“Honestly, I liked the novel a lot, one of my favorite reads. It does a very good job characterizing everyone, even though they are all very different people. I also liked the way that the characterization went deeper than just who they were and what they did, but also their psychological state and how their beliefs changed from the beginning of the book. You got a sense that you knew the characters, through your insight into their minds. This book also struck a personal note as well, as I have family in Africa, doing missionary work. Their situation is considerably different than the Price’s (they live in a duplex in a major city) but it still had a personal connection for me, especially the danger that a white missionary faces in a country hostile to their beliefs. Not that what Nathan Price was doing was a good thing, but more of the danger Leah was in living with Anatole. Where my family is, missionaries are being deported, just for being Christians in a Muslim nation.”

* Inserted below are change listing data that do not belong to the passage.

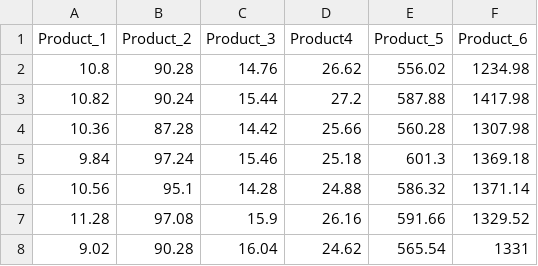
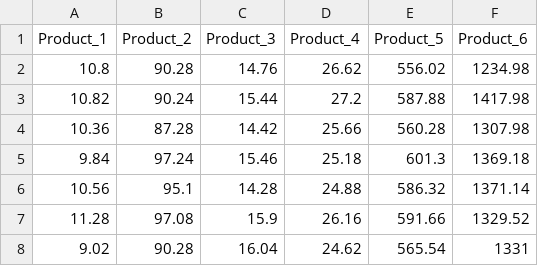
Before and after one commit to Upsylon/predictor, a CSV file: Sample.csv, drawn as a sheet; only a part is shown.

Commit message:
Add files via upload

```diff
--- a/Sample.csv
+++ b/Sample.csv
@@ -1,2 +1,2 @@
-Product_1,Product_2,Product_3,Product4,Product_5,Product_6
+Product_1,Product_2,Product_3,Product_4,Product_5,Product_6
 10.8,90.28,14.76,26.62,556.02,1234.98
```
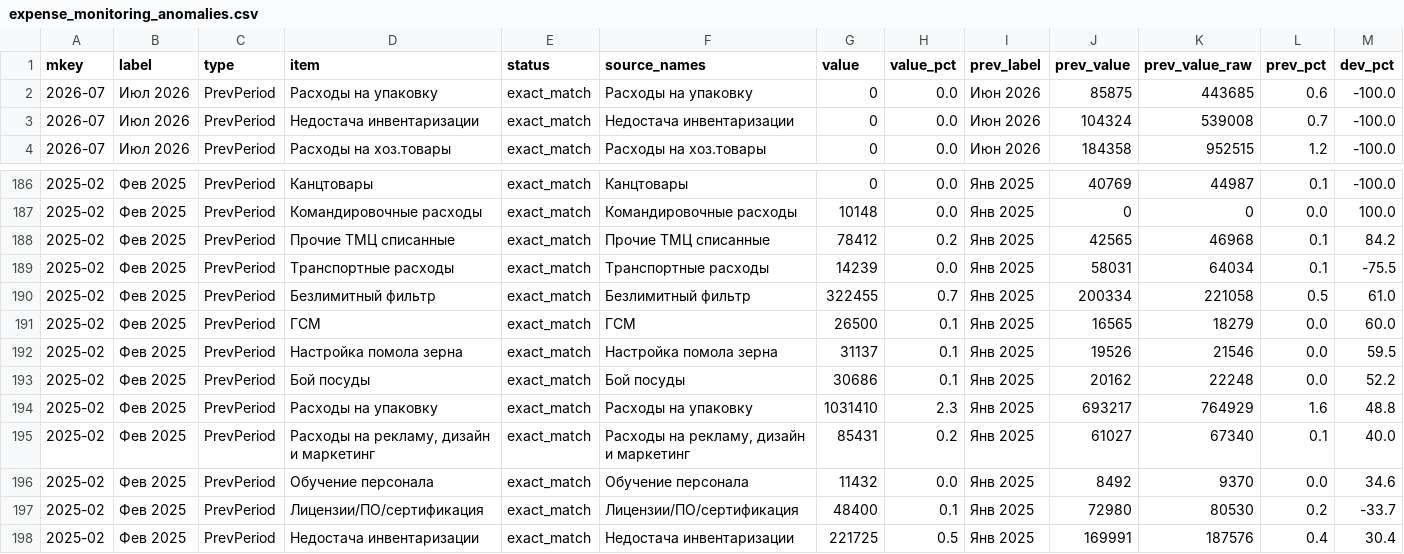
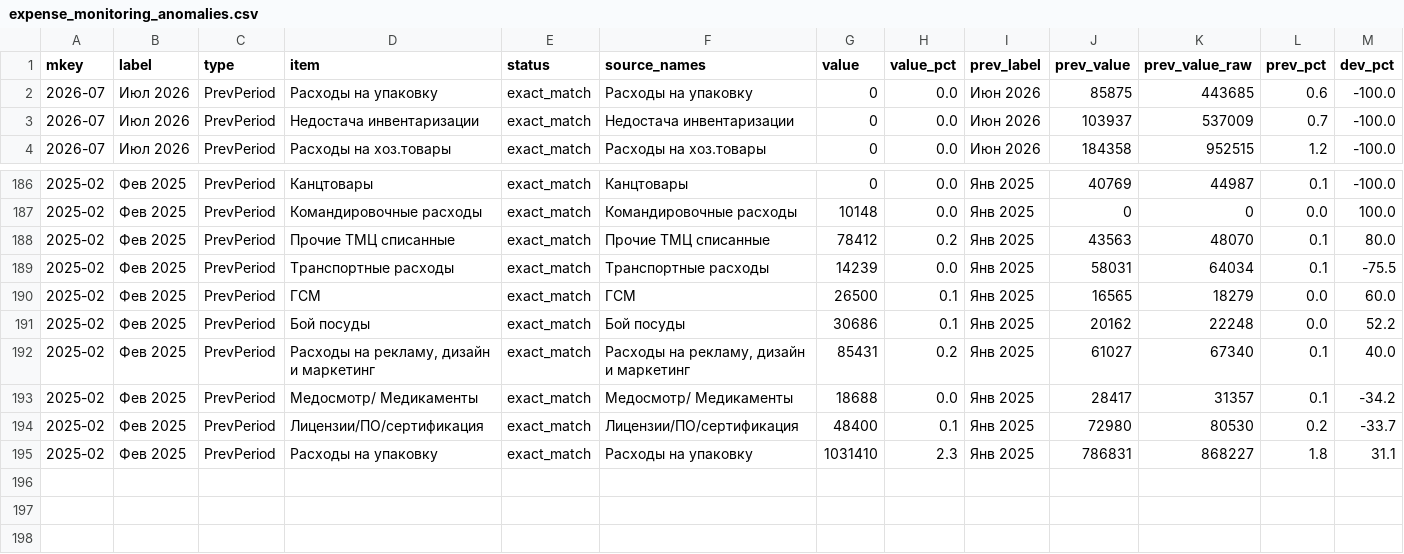
Before and after one commit to s4ir1111-cloud/coffee-dashboard, a CSV file: expense_monitoring_anomalies.csv, drawn as a sheet; only a part is shown, gaps mark what is left out; removed rows and columns are numbered as before the commit, all else as after; rows hold the shown columns only; the diff covers the shown part only; the diff names each change by its address in the sheet, - before the commit and + after, or states it on an @@ line.

```diff
--- a/expense_monitoring_anomalies.csv
+++ b/expense_monitoring_anomalies.csv
-J3 (prev_value): 104324
+J3 (prev_value): 103937
-K3 (prev_value_raw): 539008
+K3 (prev_value_raw): 537009
-J188 (prev_value): 42565
+J188 (prev_value): 43563
-K188 (prev_value_raw): 46968
+K188 (prev_value_raw): 48070
-M188 (dev_pct): 84.2
+M188 (dev_pct): 80.0
-row 190: 2025-02 | Фев 2025 | PrevPeriod | Безлимитный фильтр | exact_match | Безлимитный фильтр | 322455 | 0.7 | Янв 2025 | 200334 | 221058 | 0.5 | 61.0
-row 192: 2025-02 | Фев 2025 | PrevPeriod | Настройка помола зерна | exact_match | Настройка помола зерна | 31137 | 0.1 | Янв 2025 | 19526 | 21546 | 0.0 | 59.5
-row 194: 2025-02 | Фев 2025 | PrevPeriod | Расходы на упаковку | exact_match | Расходы на упаковку | 1031410 | 2.3 | Янв 2025 | 693217 | 764929 | 1.6 | 48.8
-D193 (item): Обучение персонала
+D193 (item): Медосмотр/ Медикаменты
-F193 (source_names): Обучение персонала
+F193 (source_names): Медосмотр/ Медикаменты
-G193 (value): 11432
+G193 (value): 18688
-J193 (prev_value): 8492
+J193 (prev_value): 28417
-K193 (prev_value_raw): 9370
+K193 (prev_value_raw): 31357
-L193 (prev_pct): 0.0
+L193 (prev_pct): 0.1
-M193 (dev_pct): 34.6
+M193 (dev_pct): -34.2
-D195 (item): Недостача инвентаризации
+D195 (item): Расходы на упаковку
-F195 (source_names): Недостача инвентаризации
+F195 (source_names): Расходы на упаковку
-G195 (value): 221725
+G195 (value): 1031410
-H195 (value_pct): 0.5
+H195 (value_pct): 2.3
-J195 (prev_value): 169991
+J195 (prev_value): 786831
-K195 (prev_value_raw): 187576
+K195 (prev_value_raw): 868227
-L195 (prev_pct): 0.4
+L195 (prev_pct): 1.8
-M195 (dev_pct): 30.4
+M195 (dev_pct): 31.1
```
Also changed, not shown: 1 added row, 1 removed row and 15 edited cells elsewhere in this file, expense_monitoring_summary.csv, 4 other files.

--Compiled by Mr. Watson, South Oldham High School, Crestwood, KY USA, March 31, 2011
"Kingsolver's powerful new book is actually an old-fashioned 19th-century novel, a Hawthornian tale of sin and redemption and the 'dark necessity' of history." -The New York Times - Michiko Kakutani
"Beautifully written . . . Kingsolver's tale of domestic tragedy is more than just a well-told yarn . . . Played out against the bloody backdrop of political struggles in Congo that continue to this day, it is also particularly timely." -People
"A bravura performance . . . A subtle and complex creation, dealing with epic subjects with invention and courage and a great deal of heart." -Newsday
"The Poisonwood Bible is a novel about justice. It is a novel about colonialism, colonizer, and colonized. Spirituality, sexism, and environmentalism are all woven into the tapestry. But above and beyond that, the novel speaks for itself. No review can do it justice.”- www.helium.com- Megan Stoddard